Friday, 19 November 2010

Happy Bird Day all you bird lovers out there! :D

Wednesday, 17 November 2010

Willows...the Tales you have told me...

Out of all the countless and countless of adaptations made in the past, present and future, my all-time favourite version of "The Wind in the Willows" has to be the Cosgrove Hall successor.

Next to the carefully-chosen cast members and the stunning realism of its stop-motion animation, it's the writing that truly won me over. Obviously starting with the film, Rosemary Anne Sission and Brian Trueman kept the writing of the series directly in the faithful roots of Kenneth Graham's own style and characters - long after they had adapted all the original Willows stories (some that became TV Series episodes which weren't included in the first film) and also not afraid to show some "dark" tales, too - long before PC Nonsense reared its ugly head.

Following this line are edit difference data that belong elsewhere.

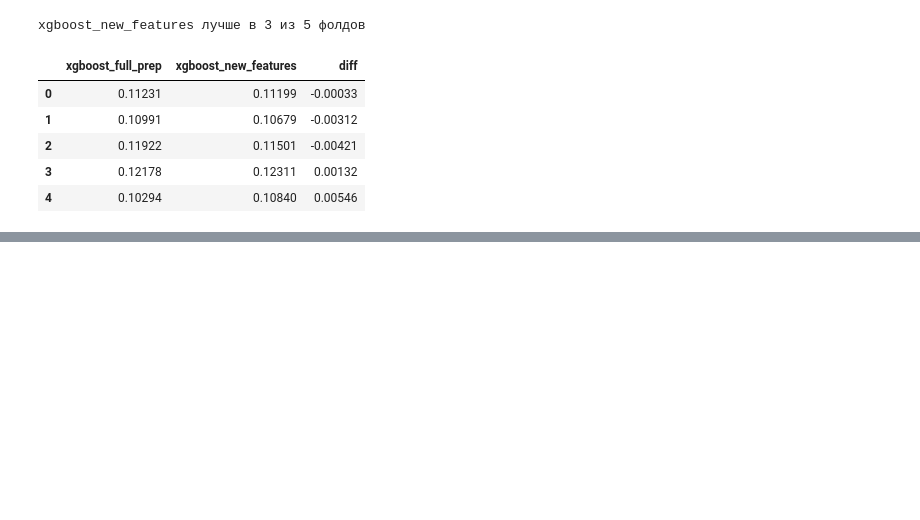
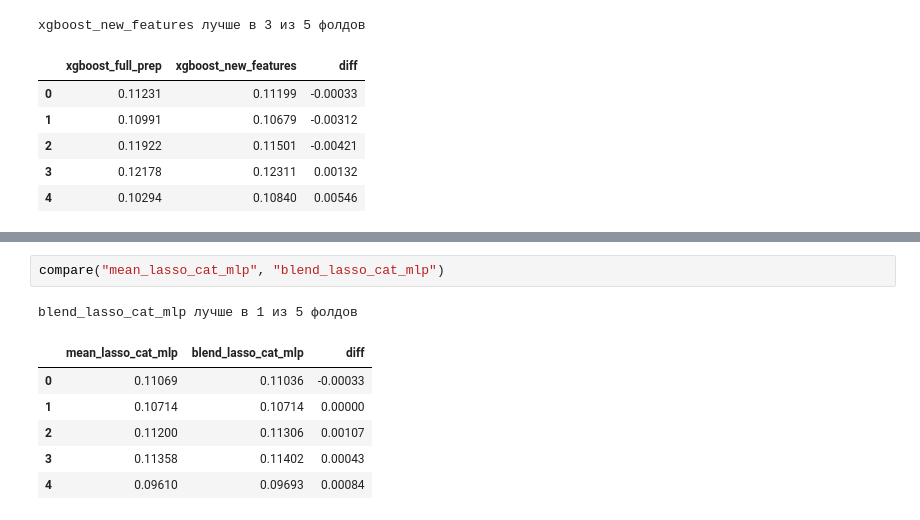
Before and after one commit to 2Gpb/HousePricingPipeline, a Jupyter notebook: notebooks/draft.ipynb, the cells around one changed output, grey strips where cells are left out. Saved outputs shown, nothing was run; the diff lists cells and outputs as text; blank space fills up the shorter version.

```diff
--- a/notebooks/draft.ipynb
+++ b/notebooks/draft.ipynb
@@ -814,0 +797,10 @@ xgboost_new_features лучше в 3 из 5 фолдов
+# %%
+compare("mean_lasso_cat_mlp", "blend_lasso_cat_mlp")
+# %% [output]
+blend_lasso_cat_mlp лучше в 1 из 5 фолдов
+|  | mean_lasso_cat_mlp | blend_lasso_cat_mlp | diff |
+| 0 | 0.11069 | 0.11036 | -0.00033 |
+| 1 | 0.10714 | 0.10714 | 0.00000 |
+| 2 | 0.11200 | 0.11306 | 0.00107 |
+| 3 | 0.11358 | 0.11402 | 0.00043 |
+| 4 | 0.09610 | 0.09693 | 0.00084 |
```
Also changed, not shown: parts of 24 cells of this notebook, 3 other files.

And the fact this spanned two feature-length films and five seasons is no surprise in my books. If you haven't bought the complete DVD Collection or have yet to see any of the episodes - DO SO. Then perhaps we can introduce today's hyped-up generation to decent children's television....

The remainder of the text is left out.